Third Base, The Most Important Position In Youth Baseball?
I have made it no secret that I have a huge affinity toward catchers in youth baseball. A catcher who is11 or 12 years old is great to watch. Some really good ones play beyond their years. With that said, the third baseman in youth baseball may be the most important position on the field. This might seem incredible to some youth coaches who will sometimes hide weak players at third base, especially if they have their best right handed pitcher on the mound.
It’s funny that if you are in a gambling casino playing Black Jack, the player who is situated right before the dealer is called “third base” and card players pay close attention to what he does, thinking that each and every move he makes affects every one else, when in reality his moves are just magnified because he is the player before the dealer.
Third base in baseball is also known as the hot corner. Being close to the batter, the third baseman must have a quick reaction and must have above average hand-eye coordination. Interestingly, in the Baseball Hall of Fame, there are fewer third baseman than any other position. In youth baseball, I like one of my best fielders to play third in most situations. I want to know that if there is a hard hit grounder or a good bunt that my third baseman will almost always get the out.

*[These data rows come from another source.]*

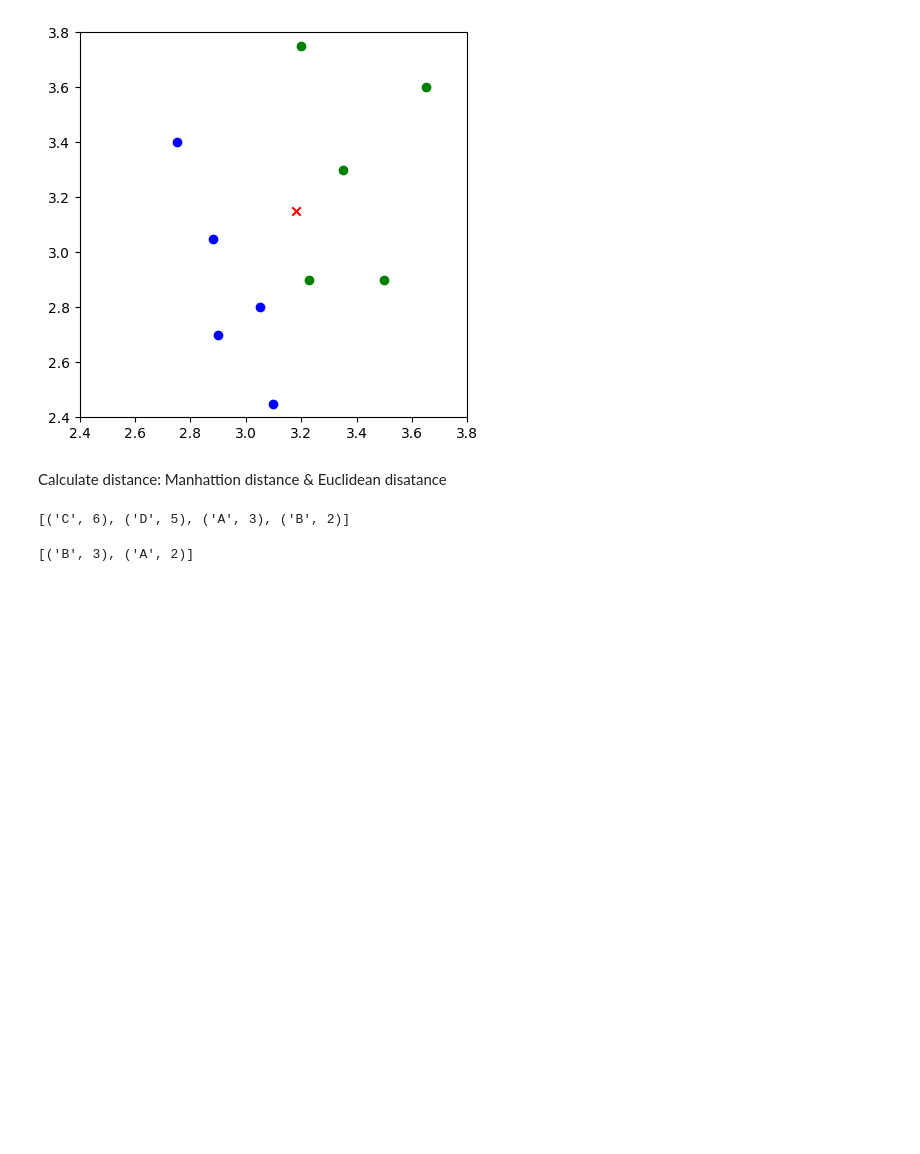
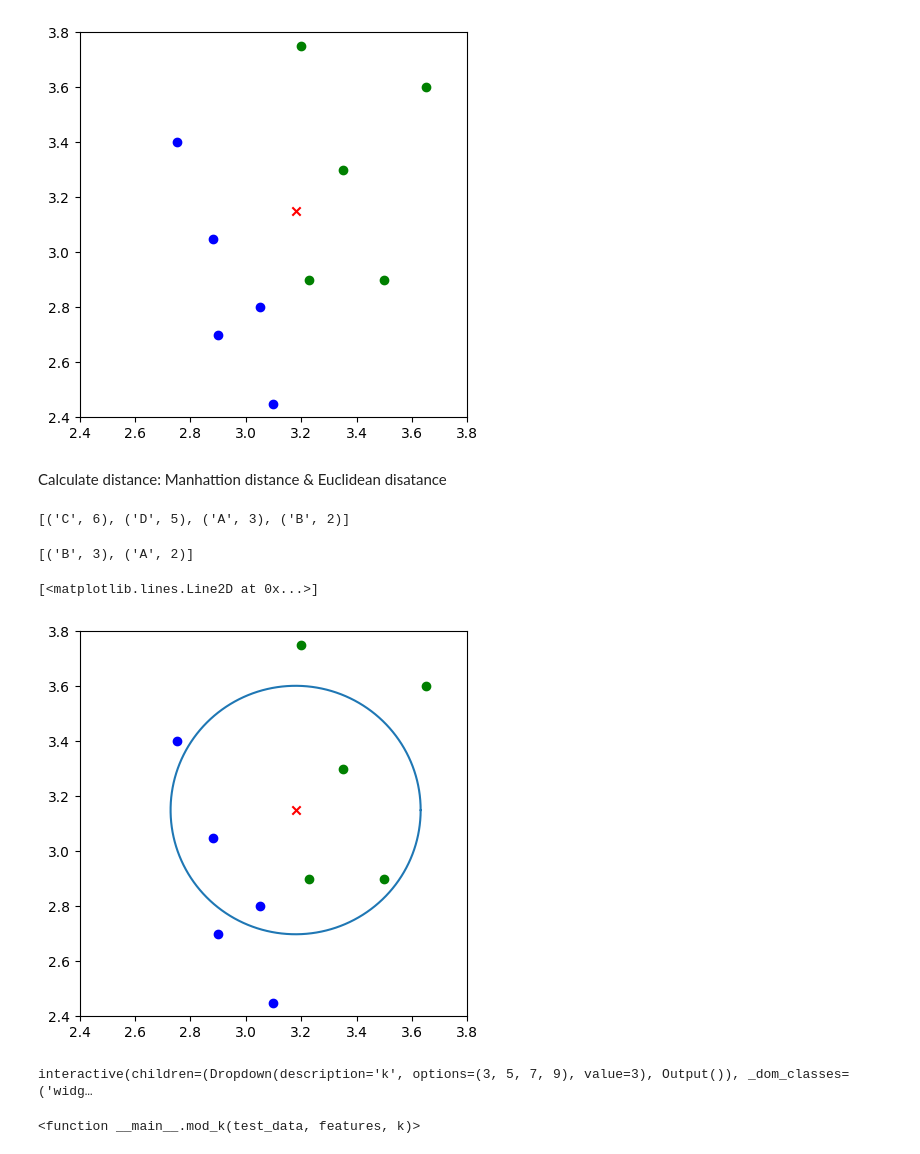
Before and after one commit to ArchemistChu/Machine-Learning-Practise, a Jupyter notebook: Classification/K_nearest_neighbors.ipynb, the cells around one changed output. Cells and saved outputs as stored; diff of their text form; code cells hidden in the pictures; blank space fills up the shorter version.

```diff
--- a/Classification/K_nearest_neighbors.ipynb
+++ b/Classification/K_nearest_neighbors.ipynb
@@ -79,7 +79,7 @@ def knn_classify(test_data,train_data,labels,k):
     distances = [euc_d(test_data,train_data[i]) for i in range(len(train_data))]
     sorted_indices = np.argsort(distances)
     sorted_distance = np.sort(distances)
-
+    r = (sorted_distance[k-1] + sorted_distance[k])/2
     class_count = {}
     for i in range(k):
         label = labels[sorted_indices[i]]
@@ -98,3 +98,21 @@ def circle(r,a,b):
     x = a + r * np.cos(theta)
     y = b + r * np.sin(theta)
     return x,y
+# %%
+circle_x,circle_y = circle(r,3.18,3.15)
+
+plt.figure(figsize=(5,5))
+plt.xlim((2.4,3.8))
+plt.ylim((2.4,3.8))
+
+x_feature = list(map(lambda x:x[0],features))
+y_feature = list(map(lambda y:y[1],features))
+
+plt.scatter(x_feature[:5], y_feature[:5], c="b")
+plt.scatter(x_feature[5:], y_feature[5:], c="g")
+plt.scatter([3.18], [3.15], c="r", marker="x")
+
+plt.plot(circle_x,circle_y)
+# %% [output]
+[<matplotlib.lines.Line2D at 0x...>]
+[figure, added]
@@ -100,0 +138,7 @@ def circle(r,a,b):
+# %%
+interact(
+    mod_k,test_data=fixed(test_data), features=fixed(features), k=[3, 5, 7, 9]
+)
+# %% [output]
+interactive(children=(Dropdown(description='k', options=(3, 5, 7, 9), value=3), Output()), _dom_classes=('widg…
+<function __main__.mod_k(test_data, features, k)>
```
Also changed, not shown: parts of 1 cell of this notebook, 18 other files.
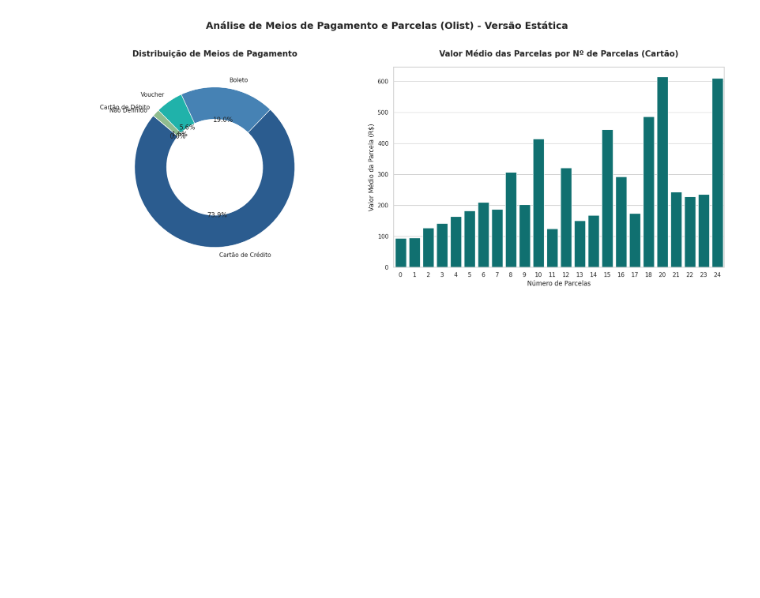
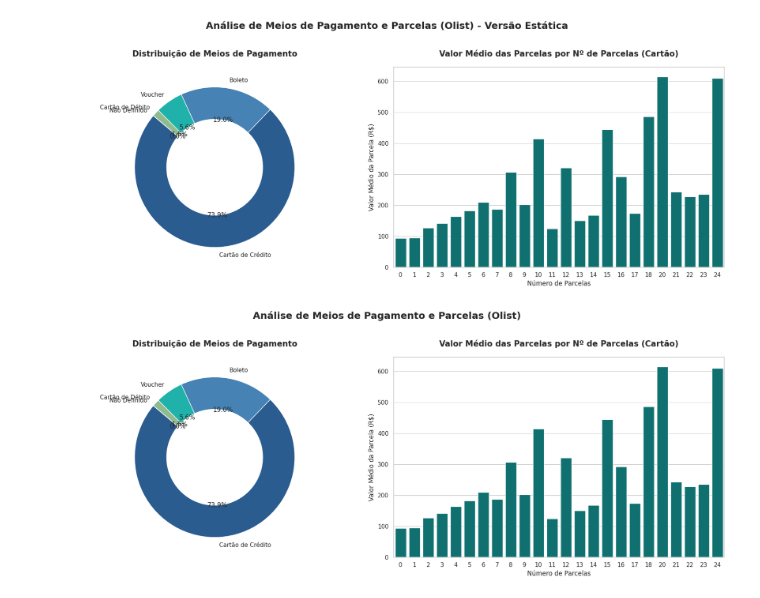
Before and after one commit to HelviaOliveira/dplyr, a Jupyter notebook: Comportamento e Pagamentos.ipynb, the cells around one changed output. Cells and saved outputs as stored; diff of their text form; code cells hidden in the pictures; blank space fills up the shorter version.

```diff
--- a/Comportamento e Pagamentos.ipynb
+++ b/Comportamento e Pagamentos.ipynb
@@ -542,3 +443,43 @@ for p in axes[1].patches:
 plt.suptitle('Painel de Análise de Recompra e Retenção (Olist)', fontsize=20, fontweight='bold', y=1.02)
 plt.tight_layout()
 plt.show()
+# %%
+import matplotlib.pyplot as plt
+import seaborn as sns
+
+# Garantir que a renderização ocorra corretamente em linha
+%matplotlib inline
+
+# Configurar o estilo visual
+sns.set_theme(style="whitegrid")
+fig, axes = plt.subplots(1, 2, figsize=(18, 7))
+
+# --- 1. Gráfico de Rosca (Meios de Pagamento Mais Usados) ---
+cores = ['#2b5c8f', '#4682b4', '#20b2aa', '#8fbc8f', '#d3d3d3']
+axes[0].pie(
+    payment_counts['count'],
+    labels=payment_counts['payment_type'],
+    autopct='%1.1f%%',
+    startangle=140,
+    colors=cores,
+    wedgeprops=dict(width=0.4, edgecolor='w')
+)
+axes[0].set_title('Distribuição de Meios de Pagamento', fontsize=15, fontweight='bold', pad=20)
+
+# --- 2. Gráfico de Barras (Valor Médio das Parcelas) ---
+sns.barplot(
+    data=installments_value,
+    x='payment_installments',
+    y='payment_value',
+    ax=axes[1],
+    color='teal'
+)
+axes[1].set_title('Valor Médio das Parcelas por Nº de Parcelas (Cartão)', fontsize=15, fontweight='bold', pad=20)
+axes[1].set_xlabel('Número de Parcelas', fontsize=12)
+axes[1].set_ylabel('Valor Médio da Parcela (R$)', fontsize=12)
+
+plt.suptitle('Análise de Meios de Pagamento e Parcelas (Olist)', fontsize=18, fontweight='bold', y=1.02)
+plt.tight_layout()
+plt.show()
+# %% [output]
+[figure, added]
```
Also changed, not shown: parts of 2 cells of this notebook.
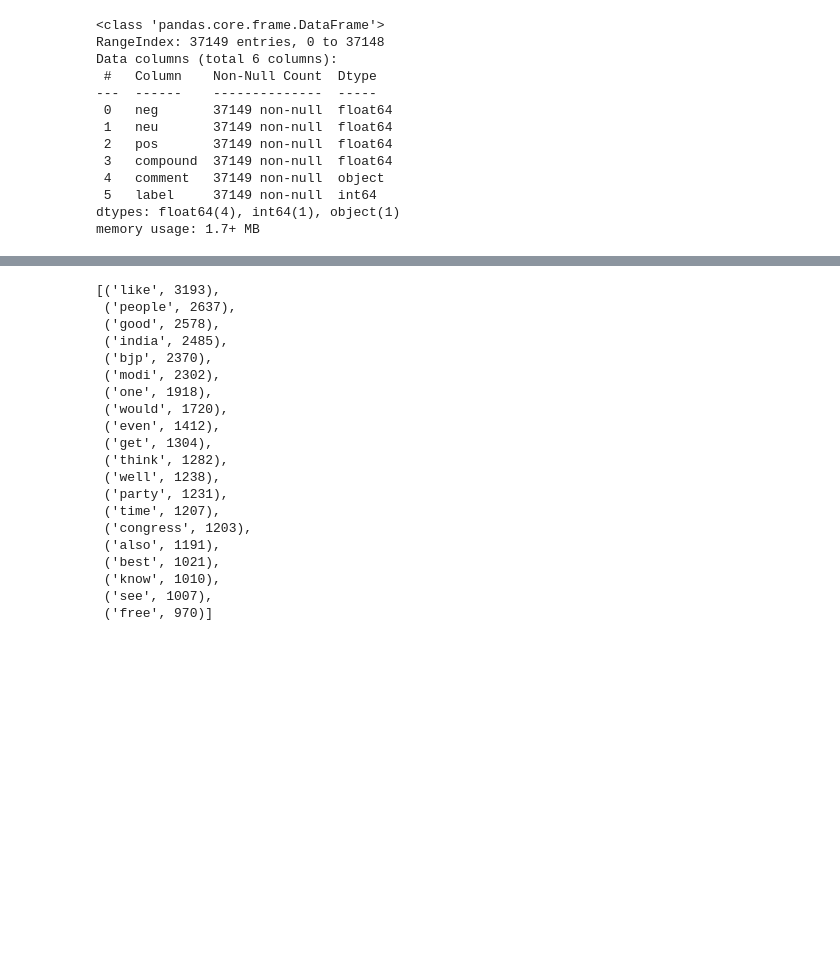
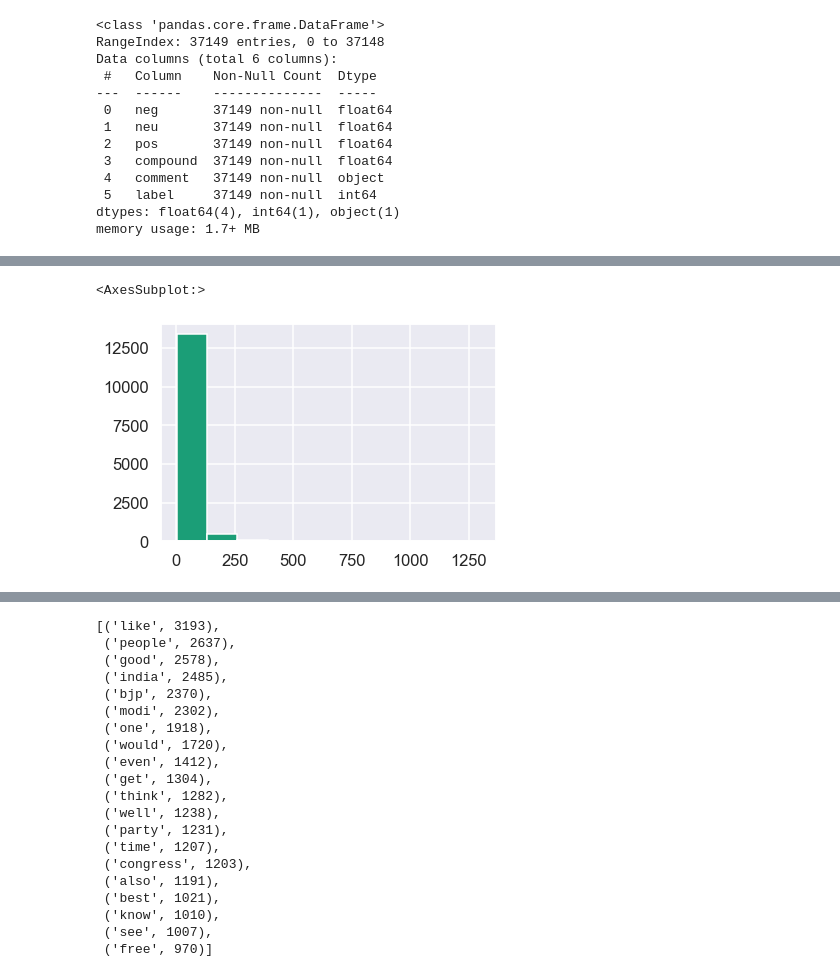
Before and after one commit to Hillary577/Springboard, a Jupyter notebook: capstone1_reddit_comments/reddit_data_wrangling.ipynb, the cells around one changed output, grey strips where cells are left out. Saved outputs shown, nothing was run; the diff lists cells and outputs as text; code cells hidden in the pictures; blank space fills up the shorter version.

```diff
--- a/capstone1_reddit_comments/reddit_data_wrangling.ipynb
+++ b/capstone1_reddit_comments/reddit_data_wrangling.ipynb
@@ -367,0 +380,8 @@ df['comment'].str.len().hist()
+# %%
+# number of words in each positive comment
+df[df['label'] == 1].comment.str.split().\
+    map(lambda x: len(x)).\
+    hist()
+# %% [output]
+<AxesSubplot:>
+[figure, added]
```
Also changed, not shown: parts of 5 cells of this notebook.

On my baseball teams I am constantly doing different drills. We practice many of our infield drills from third base. I do this for a number of reasons, but mostly because it is the longest infield throw. The more repetitions a player gets from third base the more muscle memory he will develop. I know that if my players can make accurate throws from third base, then they will be able to do it from any other position. One hint for coaches is that at the beginning of the season I encourage my younger players to try making accurate throws to first base, even it reaches first on one or more bounce from third.
I teach all my infielders that if they keep the ball in front of them, they don’t have to catch a ground ball cleanly. They can still get the out. Even at third base, the fielder can make the play and get the out on a ball not fielded cleanly. We actually practice this with a drill called the “Bobble Drill.” When a grounder is hit, the player will field the ball, drop it on purpose, pick it up, and still make the play. We do this drill at third base. We have to remind our third baseman in a close game that in the late innings we want him close to the base. We don’t want him to allow a grounder to get through inside the base and go for an extra base hit. When, and if this happens, it is a killer. In my book, Baseball Coaching:A Guide For The Youth Coach And Parent I bring out a stat that between 55-65% of balls hit in youth baseball are to the infield.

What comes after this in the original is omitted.